WikiLeaks founder Julian Assange may be stuck in the UK’s Ecuadorian embassy, but he’s not wasting time. The famous whistleblower is planning to launch his own line of clothes and accessories to challenge the Che Guevara brand’s success.
“India is one of the countries where awareness about WikiLeaks is the highest and Julian is excited about the proposition,” Olafur Vignir Sigurvinsson, an Iceland-based WikiLeaks representative,toldthe Times of India.
Sigurvinsson told The Washington Post that WikiLeaks will sell “high-end fashion apparel, accessories, household goods, paper goods… that kind of stuff.”
WikiLeaks had “fashion designers in France and in other places who wanted to co-brand their products,” Sigurvinsson added.
According to Olafur, WikiLeaks is also looking for partners in India, “who can manage the property and translate it into retail and e-retail platforms.” Franchise India is reportedly facilitating the brand’s entry into the country.
“Earlier, it was very difficult to reach out to consumers through the brick and mortar route. For instance, by the time we could distribute Spiderman movie merchandise to traditional retailers, the craze for the movie would die. But now, it’s different with millions of people logging on to e-commerce sites every day,” Gaurav Marya, chairman of Franchise India, told TOI.
WikiLeaks is also looking for an exclusive partner to help to distribute its T-shirts with typical-WikiLeaks slogans, such as “leaks exposing justice” and “enemy of the state”.
According to WikiLeaks representative, the organization has already “spoken to agents in every country in the European Union, as well as others in Asia and North Africa.”
Assange is hoping to imitate the popularity of the brand of the famous Argentinian Marxist revolutionary Che Guevara. Clothes and accessories with the iconic Che image enjoy huge popularity worldwide.
Some WikiLeaks products are already available on the organization’s website. The slogans “Hackers of the world unite” and “Declare independence Encrypt!” can be seen on T-shirts.

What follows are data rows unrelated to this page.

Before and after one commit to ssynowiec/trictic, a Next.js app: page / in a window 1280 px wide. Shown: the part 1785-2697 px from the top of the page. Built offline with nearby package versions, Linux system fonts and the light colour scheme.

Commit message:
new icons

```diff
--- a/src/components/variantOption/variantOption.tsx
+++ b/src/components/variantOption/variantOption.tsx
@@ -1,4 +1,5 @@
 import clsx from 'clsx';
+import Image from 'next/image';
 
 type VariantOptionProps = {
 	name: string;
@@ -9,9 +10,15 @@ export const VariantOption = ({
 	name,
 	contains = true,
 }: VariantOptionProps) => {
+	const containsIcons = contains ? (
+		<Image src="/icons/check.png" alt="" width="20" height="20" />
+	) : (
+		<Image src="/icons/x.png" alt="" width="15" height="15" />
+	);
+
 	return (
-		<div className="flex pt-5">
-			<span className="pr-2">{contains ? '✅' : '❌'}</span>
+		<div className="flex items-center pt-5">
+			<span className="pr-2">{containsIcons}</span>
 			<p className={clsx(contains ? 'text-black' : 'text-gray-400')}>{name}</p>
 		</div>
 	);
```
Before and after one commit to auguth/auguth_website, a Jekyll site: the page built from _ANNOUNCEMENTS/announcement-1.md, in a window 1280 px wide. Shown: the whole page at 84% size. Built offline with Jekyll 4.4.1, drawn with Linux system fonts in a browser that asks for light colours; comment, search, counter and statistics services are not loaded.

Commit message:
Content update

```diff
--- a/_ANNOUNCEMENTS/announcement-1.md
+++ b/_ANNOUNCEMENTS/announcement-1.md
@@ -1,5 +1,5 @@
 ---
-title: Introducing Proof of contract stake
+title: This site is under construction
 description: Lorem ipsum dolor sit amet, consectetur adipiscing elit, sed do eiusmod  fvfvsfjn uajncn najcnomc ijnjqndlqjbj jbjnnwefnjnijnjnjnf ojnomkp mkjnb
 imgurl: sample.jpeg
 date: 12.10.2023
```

Sigurvinsson added that the monetization of the brand can help rake in additional funds for the group, which mainly relies on donations.